_WHAT IS NEEDED:_ What lines in the records below contain the string "block"? Copy every one.

== ENTRIES PROVIDED

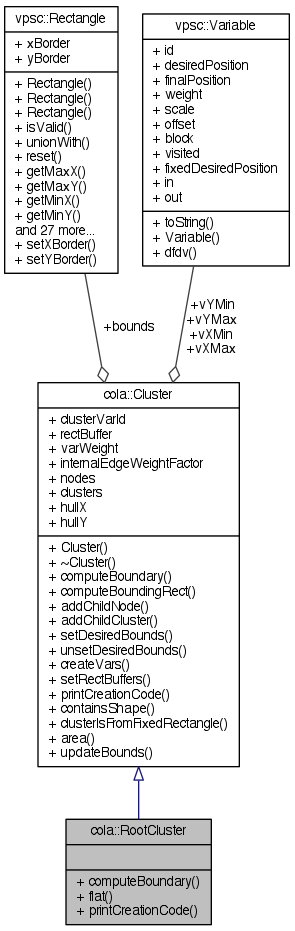
mjwybrow/adaptagrams keeps this Graphviz diagram as documentation/classcola_1_1RootCluster__coll__graph.png. Above is the earlier version. Its source is kept beside it as documentation/classcola_1_1RootCluster__coll__graph.dot.
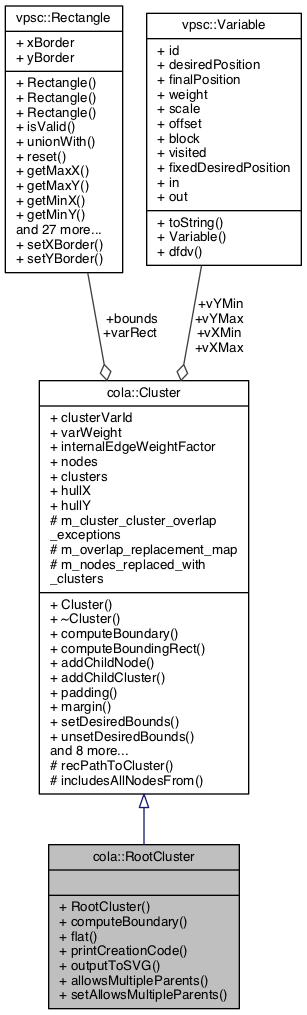
Later version of the same file.

Diff of the diagram source:
```diff
@@ -2,11 +2,11 @@
 {
   edge [fontname="Helvetica",fontsize="10",labelfontname="Helvetica",labelfontsize="10"];
   node [fontname="Helvetica",fontsize="10",shape=record];
-  Node1 [label="{cola::RootCluster\n||+ computeBoundary()\l+ flat()\l+ printCreationCode()\l}",height=0.2,width=0.4,color="black", fillcolor="grey75", style="filled" fontcolor="black"];
+  Node1 [label="{cola::RootCluster\n||+ RootCluster()\l+ computeBoundary()\l+ flat()\l+ printCreationCode()\l+ outputToSVG()\l+ allowsMultipleParents()\l+ setAllowsMultipleParents()\l}",height=0.2,width=0.4,color="black", fillcolor="grey75", style="filled", fontcolor="black"];
   Node2 -> Node1 [dir="back",color="midnightblue",fontsize="10",style="solid",arrowtail="onormal",fontname="Helvetica"];
-  Node2 [label="{cola::Cluster\n|+ clusterVarId\l+ rectBuffer\l+ varWeight\l+ internalEdgeWeightFactor\l+ nodes\l+ clusters\l+ hullX\l+ hullY\l|+ Cluster()\l+ ~Cluster()\l+ computeBoundary()\l+ computeBoundingRect()\l+ addChildNode()\l+ addChildCluster()\l+ setDesiredBounds()\l+ unsetDesiredBounds()\l+ createVars()\l+ setRectBuffers()\l+ printCreationCode()\l+ containsShape()\l+ clusterIsFromFixedRectangle()\l+ area()\l+ updateBounds()\l}",height=0.2,width=0.4,color="black", fillcolor="white", style="filled",URL="$classcola_1_1Cluster.html",tooltip="A cluster defines a hierarchical partitioning over the nodes which should be kept disjoint by the lay..."];
-  Node3 -> Node2 [color="grey25",fontsize="10",style="solid",label=" +bounds" ,arrowhead="odiamond",fontname="Helvetica"];
+  Node2 [label="{cola::Cluster\n|+ clusterVarId\l+ varWeight\l+ internalEdgeWeightFactor\l+ nodes\l+ clusters\l+ hullX\l+ hullY\l# m_cluster_cluster_overlap\l_exceptions\l# m_overlap_replacement_map\l# m_nodes_replaced_with\l_clusters\l|+ Cluster()\l+ ~Cluster()\l+ computeBoundary()\l+ computeBoundingRect()\l+ addChildNode()\l+ addChildCluster()\l+ padding()\l+ margin()\l+ setDesiredBounds()\l+ unsetDesiredBounds()\land 8 more...\l# recPathToCluster()\l# includesAllNodesFrom()\l}",height=0.2,width=0.4,color="black", fillcolor="white", style="filled",URL="$classcola_1_1Cluster.html",tooltip="A cluster defines a hierarchical partitioning over the nodes which should be kept disjoint by the lay..."];
+  Node3 -> Node2 [color="grey25",fontsize="10",style="solid",label=" +bounds\n+varRect" ,arrowhead="odiamond",fontname="Helvetica"];
   Node3 [label="{vpsc::Rectangle\n|+ xBorder\l+ yBorder\l|+ Rectangle()\l+ Rectangle()\l+ Rectangle()\l+ isValid()\l+ unionWith()\l+ reset()\l+ getMaxX()\l+ getMaxY()\l+ getMinX()\l+ getMinY()\land 27 more...\l+ setXBorder()\l+ setYBorder()\l}",height=0.2,width=0.4,color="black", fillcolor="white", style="filled",URL="$classvpsc_1_1Rectangle.html",tooltip="A rectangle represents a fixed-size shape in the diagram that may be moved to prevent overlaps and sa..."];
   Node4 -> Node2 [color="grey25",fontsize="10",style="solid",label=" +vYMin\n+vYMax\n+vXMin\n+vXMax" ,arrowhead="odiamond",fontname="Helvetica"];
-  Node4 [label="{vpsc::Variable\n|+ id\l+ desiredPosition\l+ finalPosition\l+ weight\l+ scale\l+ offset\l+ block\l+ visited\l+ fixedDesiredPosition\l+ in\l+ out\l|+ toString()\l+ Variable()\l+ dfdv()\l}",height=0.2,width=0.4,color="black", fillcolor="white", style="filled",URL="$classvpsc_1_1Variable.html",tooltip="A variable is comprised of an ideal position, final position and a weight."];
+  Node4 [label="{vpsc::Variable\n|+ id\l+ desiredPosition\l+ finalPosition\l+ weight\l+ scale\l+ offset\l+ block\l+ visited\l+ fixedDesiredPosition\l+ in\l+ out\l|+ toString()\l+ Variable()\l+ dfdv()\l}",height=0.2,width=0.4,color="black", fillcolor="white", style="filled",URL="$classvpsc_1_1Variable.html",tooltip="A variable is comprised of an ideal position, final position and a weight. "];
 }
```
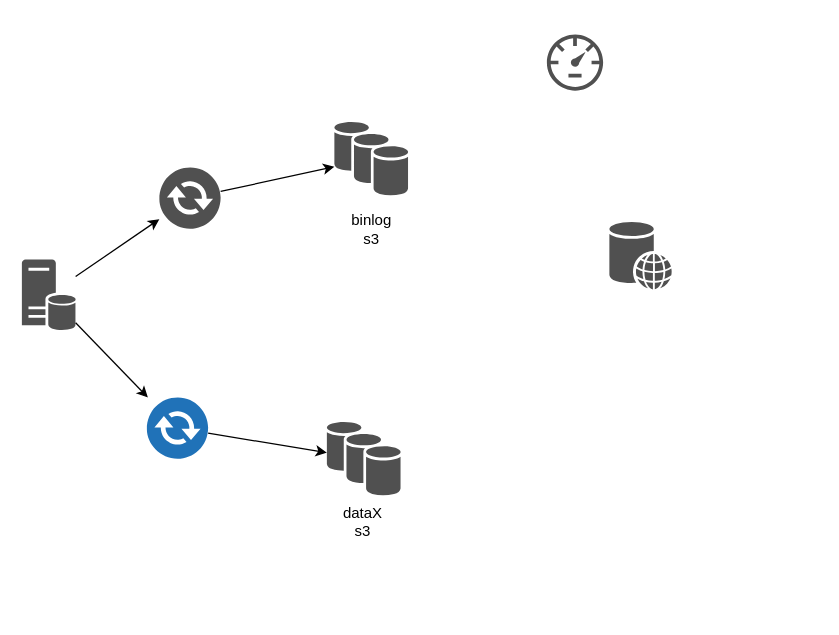
Before: canal.drawio in wangbin2188/draw, a draw.io diagram. Source tidied: cells renumbered, new cells numbered last; positions are measured from the earlier drawing's top-left corner, leaving out a move shared by most shapes. Both pictures are drawn from the tidied source at 125%, with x=0, y=0 at pixel (21, 34).
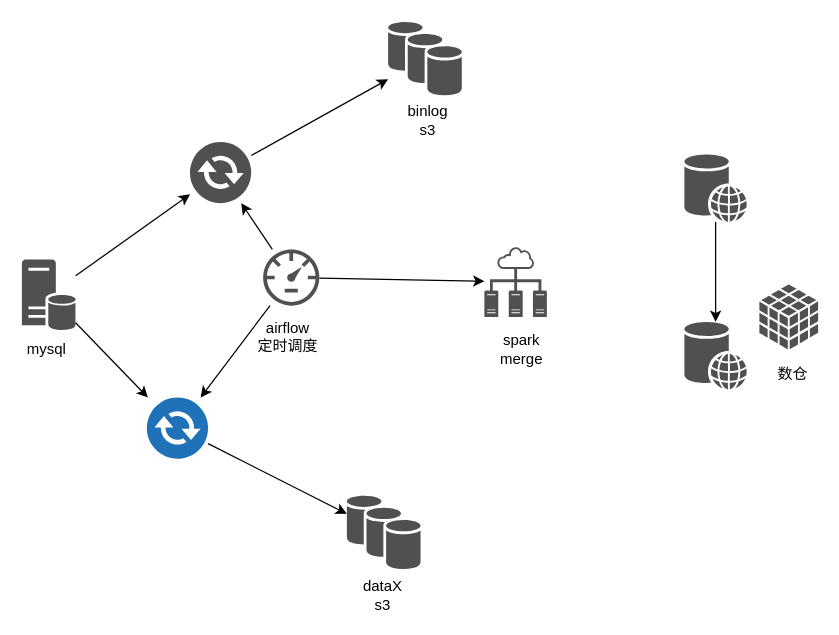
Above is the later version.

Unchanged cells that the change refers to:
```xml
<mxCell id="11" style="shadow=0;dashed=0;html=1;strokeColor=none;fillColor=#505050;labelPosition=center;verticalLabelPosition=bottom;verticalAlign=top;outlineConnect=0;align=center;shape=mxgraph.office.communications.exchange_active_sync;fillColor=#2072B8;" parent="1" vertex="1">
  <mxGeometry x="100" y="290.5" width="49" height="49" as="geometry" />
</mxCell>
```

What changed in the source:
```diff
@@
     <mxCell id="2" style="shadow=0;dashed=0;html=1;strokeColor=none;fillColor=#505050;labelPosition=center;verticalLabelPosition=bottom;verticalAlign=top;outlineConnect=0;align=center;shape=mxgraph.office.databases.database_availability_group;" parent="1" vertex="1">
-      <mxGeometry x="250" y="70" width="59" height="59" as="geometry" />
+      <mxGeometry x="293" y="-10" width="59" height="59" as="geometry" />
     </mxCell>
@@
+    <mxCell id="15" style="edgeStyle=none;rounded=0;jettySize=auto;html=1;" parent="1" edge="1" source="6" target="16">
+      <mxGeometry relative="1" as="geometry" />
+    </mxCell>
     <mxCell id="6" style="shadow=0;dashed=0;html=1;strokeColor=none;fillColor=#505050;labelPosition=center;verticalLabelPosition=bottom;verticalAlign=top;outlineConnect=0;align=center;shape=mxgraph.office.databases.web_store;" parent="1" vertex="1">
-      <mxGeometry x="470" y="150" width="50" height="54" as="geometry" />
+      <mxGeometry x="530" y="96" width="50" height="54" as="geometry" />
     </mxCell>
+    <mxCell id="16" style="shadow=0;dashed=0;html=1;strokeColor=none;fillColor=#505050;labelPosition=center;verticalLabelPosition=bottom;verticalAlign=top;outlineConnect=0;align=center;shape=mxgraph.office.databases.web_store;" parent="1" vertex="1">
+      <mxGeometry x="530" y="230" width="50" height="54" as="geometry" />
+    </mxCell>
     <mxCell id="7" style="shadow=0;dashed=0;html=1;strokeColor=none;fillColor=#505050;labelPosition=center;verticalLabelPosition=bottom;verticalAlign=top;outlineConnect=0;align=center;shape=mxgraph.office.databases.database_availability_group;" parent="1" vertex="1">
-      <mxGeometry x="244" y="310" width="59" height="59" as="geometry" />
+      <mxGeometry x="260" y="369" width="59" height="59" as="geometry" />
     </mxCell>
+    <mxCell id="17" style="edgeStyle=none;rounded=0;jettySize=auto;html=1;" parent="1" edge="1" source="8" target="9">
+      <mxGeometry relative="1" as="geometry" />
+    </mxCell>
+    <mxCell id="18" style="edgeStyle=none;rounded=0;jettySize=auto;html=1;" parent="1" edge="1" source="8" target="11">
+      <mxGeometry relative="1" as="geometry" />
+    </mxCell>
+    <mxCell id="19" style="edgeStyle=none;rounded=0;jettySize=auto;html=1;" parent="1" edge="1" source="8" target="20">
+      <mxGeometry relative="1" as="geometry" />
+    </mxCell>
     <mxCell id="8" style="shadow=0;dashed=0;html=1;strokeColor=none;fillColor=#505050;labelPosition=center;verticalLabelPosition=bottom;verticalAlign=top;outlineConnect=0;align=center;shape=mxgraph.office.concepts.bandwidth;" parent="1" vertex="1">
-      <mxGeometry x="420" width="45" height="45" as="geometry" />
+      <mxGeometry x="193" y="172" width="45" height="45" as="geometry" />
     </mxCell>
     <mxCell id="9" style="shadow=0;dashed=0;html=1;strokeColor=none;fillColor=#505050;labelPosition=center;verticalLabelPosition=bottom;verticalAlign=top;outlineConnect=0;align=center;shape=mxgraph.office.communications.exchange_active_sync;" parent="1" vertex="1">
-      <mxGeometry x="110" y="106.5" width="49" height="49" as="geometry" />
+      <mxGeometry x="134.5" y="86" width="49" height="49" as="geometry" />
     </mxCell>
@@
     <mxCell id="13" value="binlog&lt;br&gt;s3" style="text;html=1;strokeColor=none;fillColor=none;align=center;verticalAlign=middle;whiteSpace=wrap;rounded=0;" parent="1" vertex="1">
-      <mxGeometry x="260" y="146" width="40" height="20" as="geometry" />
+      <mxGeometry x="305" y="59" width="40" height="20" as="geometry" />
     </mxCell>
     <mxCell id="14" value="dataX&lt;br&gt;s3" style="text;html=1;strokeColor=none;fillColor=none;align=center;verticalAlign=middle;whiteSpace=wrap;rounded=0;" parent="1" vertex="1">
-      <mxGeometry x="253" y="380" width="40" height="20" as="geometry" />
+      <mxGeometry x="269" y="439" width="40" height="20" as="geometry" />
     </mxCell>
+    <mxCell id="20" style="shadow=0;dashed=0;html=1;strokeColor=none;fillColor=#505050;labelPosition=center;verticalLabelPosition=bottom;verticalAlign=top;outlineConnect=0;align=center;shape=mxgraph.office.concepts.technical_diagram;" parent="1" vertex="1">
+      <mxGeometry x="370" y="170" width="50" height="56" as="geometry" />
+    </mxCell>
+    <mxCell id="21" value="airflow&lt;br&gt;定时调度" style="text;html=1;strokeColor=none;fillColor=none;align=center;verticalAlign=middle;whiteSpace=wrap;rounded=0;" parent="1" vertex="1">
+      <mxGeometry x="173" y="232" width="80" height="20" as="geometry" />
+    </mxCell>
+    <mxCell id="22" style="shadow=0;dashed=0;html=1;strokeColor=none;fillColor=#505050;labelPosition=center;verticalLabelPosition=bottom;verticalAlign=top;align=center;shape=mxgraph.office.databases.database_cube;" parent="1" vertex="1">
+      <mxGeometry x="590" y="200" width="47" height="52" as="geometry" />
+    </mxCell>
+    <mxCell id="23" value="mysql" style="text;html=1;strokeColor=none;fillColor=none;align=center;verticalAlign=middle;whiteSpace=wrap;rounded=0;" parent="1" vertex="1">
+      <mxGeometry y="242" width="40" height="20" as="geometry" />
+    </mxCell>
+    <mxCell id="24" value="数仓" style="text;html=1;strokeColor=none;fillColor=none;align=center;verticalAlign=middle;whiteSpace=wrap;rounded=0;" parent="1" vertex="1">
+      <mxGeometry x="597" y="262" width="40" height="20" as="geometry" />
+    </mxCell>
+    <mxCell id="25" value="spark&lt;br&gt;merge" style="text;html=1;strokeColor=none;fillColor=none;align=center;verticalAlign=middle;whiteSpace=wrap;rounded=0;" parent="1" vertex="1">
+      <mxGeometry x="380" y="242" width="40" height="20" as="geometry" />
+    </mxCell>
```
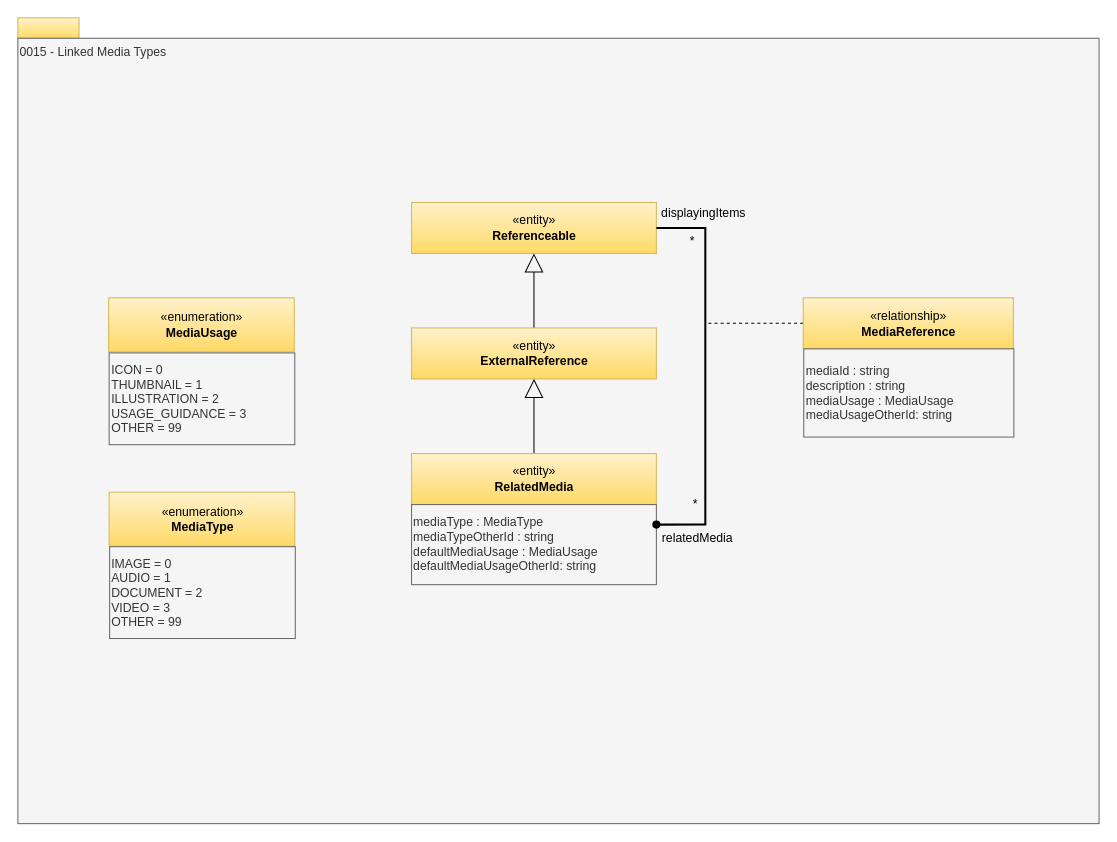
Above: page "0015-Linked-Media-Types" (10 of 33) of site/docs/types/0/area-0-basic-types-and-infrastructure.drawio in odpi/egeria-docs (draw.io), before the change. Source tidied: cells renumbered, new cells numbered last; positions are measured from the earlier drawing's top-left corner, leaving out a move shared by most shapes. Both pictures are drawn from the tidied source at 102%, with x=0, y=0 at pixel (17, 17).
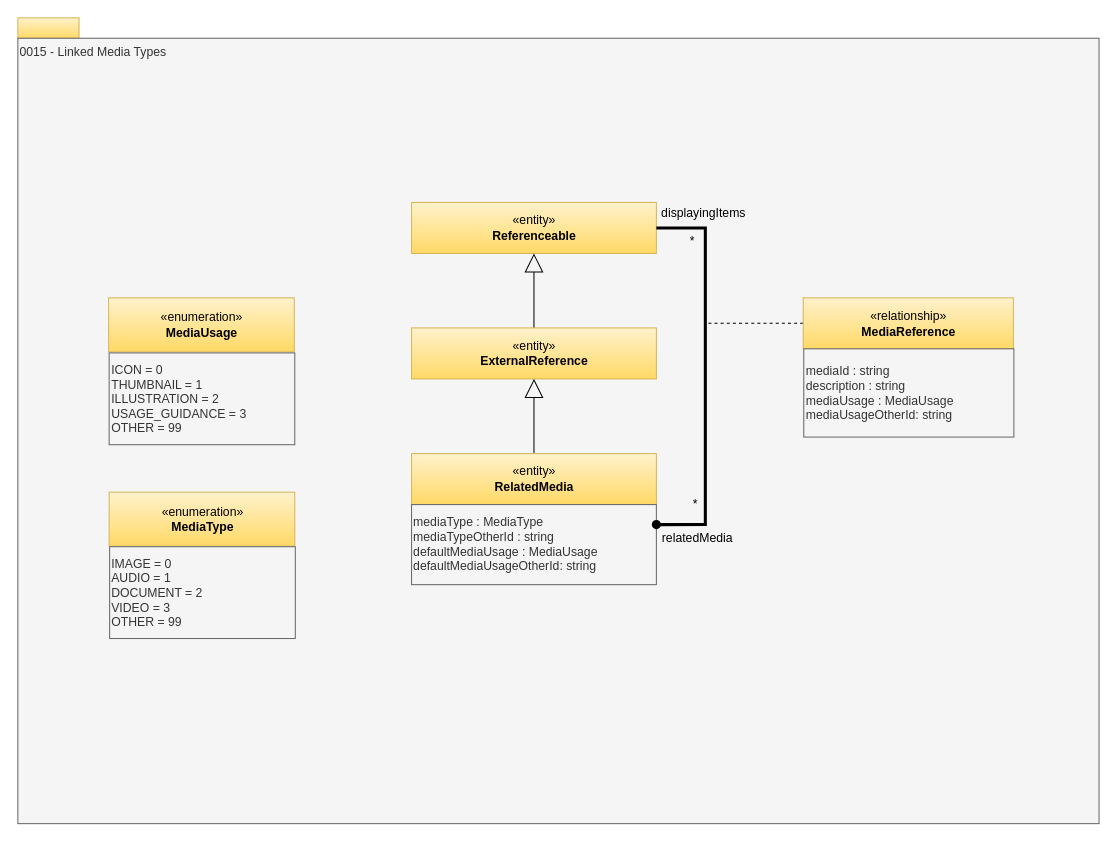
Above is the later version.

Unchanged cells that the change refers to:
```xml
<mxCell id="4" value="«entity»&lt;br&gt;&lt;b&gt;Referenceable&lt;/b&gt;" style="html=1;strokeColor=#d6b656;align=center;fillColor=#fff2cc;gradientColor=#ffd966;" parent="1" vertex="1">
  <mxGeometry x="386" y="181" width="240" height="50" as="geometry" />
</mxCell>
<mxCell id="9" value="mediaType : MediaType&lt;br&gt;mediaTypeOtherId : string&lt;br&gt;defaultMediaUsage : MediaUsage&amp;nbsp;&lt;br&gt;defaultMediaUsageOtherId: string" style="rounded=0;whiteSpace=wrap;html=1;strokeColor=#666666;align=left;fillColor=#f5f5f5;fontColor=#333333;" parent="1" vertex="1">
  <mxGeometry x="386" y="477.2" width="240" height="78.5" as="geometry" />
</mxCell>
```

What changed in the source:
```diff
@@
-    <mxCell id="21" style="edgeStyle=orthogonalEdgeStyle;rounded=0;html=1;exitX=1;exitY=0.25;entryX=1;entryY=0.5;endArrow=none;endFill=0;jettySize=auto;startArrow=oval;startFill=1;strokeWidth=2;" parent="1" edge="1" source="9" target="4">
+    <mxCell id="21" style="edgeStyle=orthogonalEdgeStyle;rounded=0;html=1;exitX=1;exitY=0.25;entryX=1;entryY=0.5;endArrow=none;endFill=0;jettySize=auto;startArrow=oval;startFill=1;strokeWidth=3;" parent="1" edge="1" source="9" target="4">
       <mxGeometry relative="1" as="geometry">
         <Array as="points">
           <mxPoint x="674" y="497" />
           <mxPoint x="674" y="206" />
         </Array>
       </mxGeometry>
     </mxCell>
```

====

_ANSWER SECTION:_
-  Node4 [label="{vpsc::Variable\n|+ id\l+ desiredPosition\l+ finalPosition\l+ weight\l+ scale\l+ offset\l+ block\l+ visited\l+ fixedDesiredPosition\l+ in\l+ out\l|+ toString()\l+ Variable()\l+ dfdv()\l}",height=0.2,width=0.4,color="black", fillcolor="white", style="filled",URL="$classvpsc_1_1Variable.html",tooltip="A variable is comprised of an ideal position, final position and a weight."];
+  Node4 [label="{vpsc::Variable\n|+ id\l+ desiredPosition\l+ finalPosition\l+ weight\l+ scale\l+ offset\l+ block\l+ visited\l+ fixedDesiredPosition\l+ in\l+ out\l|+ toString()\l+ Variable()\l+ dfdv()\l}",height=0.2,width=0.4,color="black", fillcolor="white", style="filled",URL="$classvpsc_1_1Variable.html",tooltip="A variable is comprised of an ideal position, final position and a weight. "];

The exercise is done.